With the arrival of the Coalition Government, the legal term UMA remains unchanged in the Act. But the new Minister insisted on calling people ‘illegal maritime arrivals (IMA)’despite no such term appearing in the Act or Regulations. In fact the term ‘illegal’ has not been in Migration Law since 31 August 1994.
The other dramatic change lies in the so far unsuccessful attempts to reintroduce the Temporary Protection Visa (TPV). The new version of the TPV (TPV 3.1) provides no mechanism of ever getting a permanent visa. The TPV gives a three year temporary visa, with a bar to applying for any other visa, no return travel facility and no family reunion.
The deal with the Palmer United Party (PUP) was to have another type of visa the Safe Haven Enterprise Visa (SHEV) as well as the TPV. The regulations for the SHEV have not been yet disclosed, but it seems it will be a five year visa, with some access to other visa applications being possible after three and a half years of work or study in as yet undesignated regional areas.

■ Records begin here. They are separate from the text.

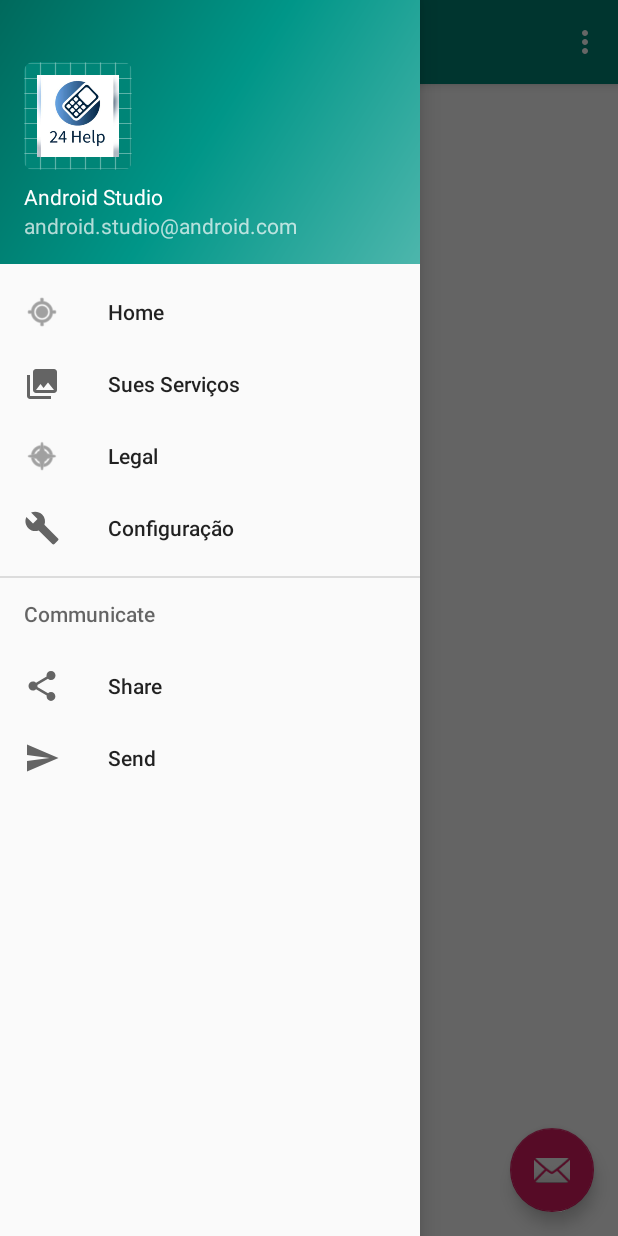
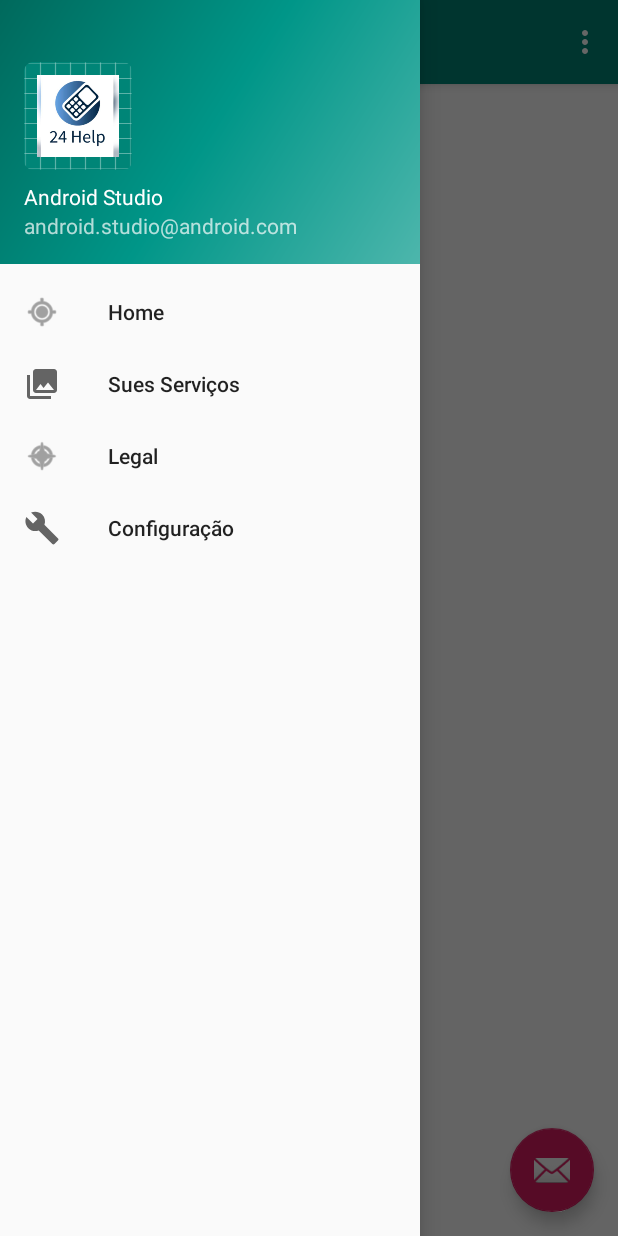
Before and after one commit to MaviaLima/Projeto24Help, an Android app: the NavigationActivity screen opened directly, with no data from a screen before it, with the side drawer open, on a phone screen of 412 x 824 dp. Run offline under Robolectric (Android 15) with nearby library versions, the phone set to English and light mode, and no system bars.

Commit message:
commit adicional

```diff
--- a/app/src/main/java/a24help/com/a24help/NavigationActivity.java
+++ b/app/src/main/java/a24help/com/a24help/NavigationActivity.java
@@ -92,15 +92,16 @@ public class NavigationActivity extends AppCompatActivity
             Intent intent = new Intent(this, MapsActivity.class);
             startActivity(intent);
         } else if (id == R.id.nav_slideshow) {
-
+            Intent intent = new Intent(this, AuthActivity.class);
+            startActivity(intent);
 
         } else if (id == R.id.nav_manage) {
-
-        } else if (id == R.id.nav_share) {
-
-        } else if (id == R.id.nav_send) {
-
         }
+//        } else if (id == R.id.nav_share) {
+//
+//        } else if (id == R.id.nav_send) {
+//
+//        }
 
         DrawerLayout drawer = (DrawerLayout) findViewById(R.id.drawer_layout);
         drawer.closeDrawer(GravityCompat.START);
--- a/app/src/main/res/menu/activity_navigation_drawer.xml
+++ b/app/src/main/res/menu/activity_navigation_drawer.xml
@@ -22,17 +22,17 @@
             android:title="Configuração" />
     </group>
 
-    <item android:title="Communicate">
-        <menu>
-            <item
-                android:id="@+id/nav_share"
-                android:icon="@drawable/ic_menu_share"
-                android:title="Share" />
-            <item
-                android:id="@+id/nav_send"
-                android:icon="@drawable/ic_menu_send"
-                android:title="Send" />
-        </menu>
-    </item>
+    <!--<item android:title="Communicate">-->
+        <!--<menu>-->
+            <!--<item-->
+                <!--android:id="@+id/nav_share"-->
+                <!--android:icon="@drawable/ic_menu_share"-->
+                <!--android:title="Share" />-->
+            <!--<item-->
+                <!--android:id="@+id/nav_send"-->
+                <!--android:icon="@drawable/ic_menu_send"-->
+                <!--android:title="Send" />-->
+        <!--</menu>-->
+    <!--</item>-->
 
 </menu>
```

I explained this to Ali. I told him he might get the city visa (the TPV) which will take him nowhere but he can work. Or if he goes to the country, and works or studies for 40 months on the ‘country visa’ (the SHEV) then he might be able to apply for another visa to stay. His only alternative is to return to Iraq and lodge the partner visa from there. But since he was found to be a refugee from Iraq he still fears to return there, especially with the high level of violence due to the fighting against ISIS. He tells me ‘I cannot go to Iraq, I will be killed. I just want to stay here with my wife and child, what should I do?’. A question I cannot answer.
Ali had lived in a regional area for a while, but had returned to Sydney. He wants to work but has no permission to work. He has no Medicare, and no income apart from limited Red Cross assistance. He has a wife and a young child to support. Culturally it is very hard for him to not be the family ‘bread winner’. His only choice is likely to be to accept the SHEV, and go and live in the country for forty months, hopefully find work and then apply for a partner visa, assuming that will be legally possible by then.
The ‘earn or learn’ slogan may go down well with some, but Ali’s case does not fit the announced criteria for the SHEV. He would probably find it easier to get work in the City, remain close to the extended family and be able to support his wife and child. Otherwise they will have to pack up for the country in the hope of finding work and suitable accommodation. If he were a young single man, this would be easier, but he is now 50.
After winning his case and being accepted as a refugee in February 2011, he is now worn down by this long process. His self-esteem was destroyed by a long period in immigration detention. His identity is now also gone. I recently received a letter for him where he was referred to only by his boat number and the term ‘illegal maritime arrival (IMA)’. His name was nowhere to be seen on the letter and so he is now just a boat number and a derogatory three letter acronym.
Bad laws make people suffer.
Kerry Murphy is a partner with the specialist immigration law firm D'Ambra Murphy Lawyers and member of the boards of the IARC and JRS. He is also a lecturer and contributor to the Migration Law program at ANU College of Law. This article originally appeared in Eureka Street.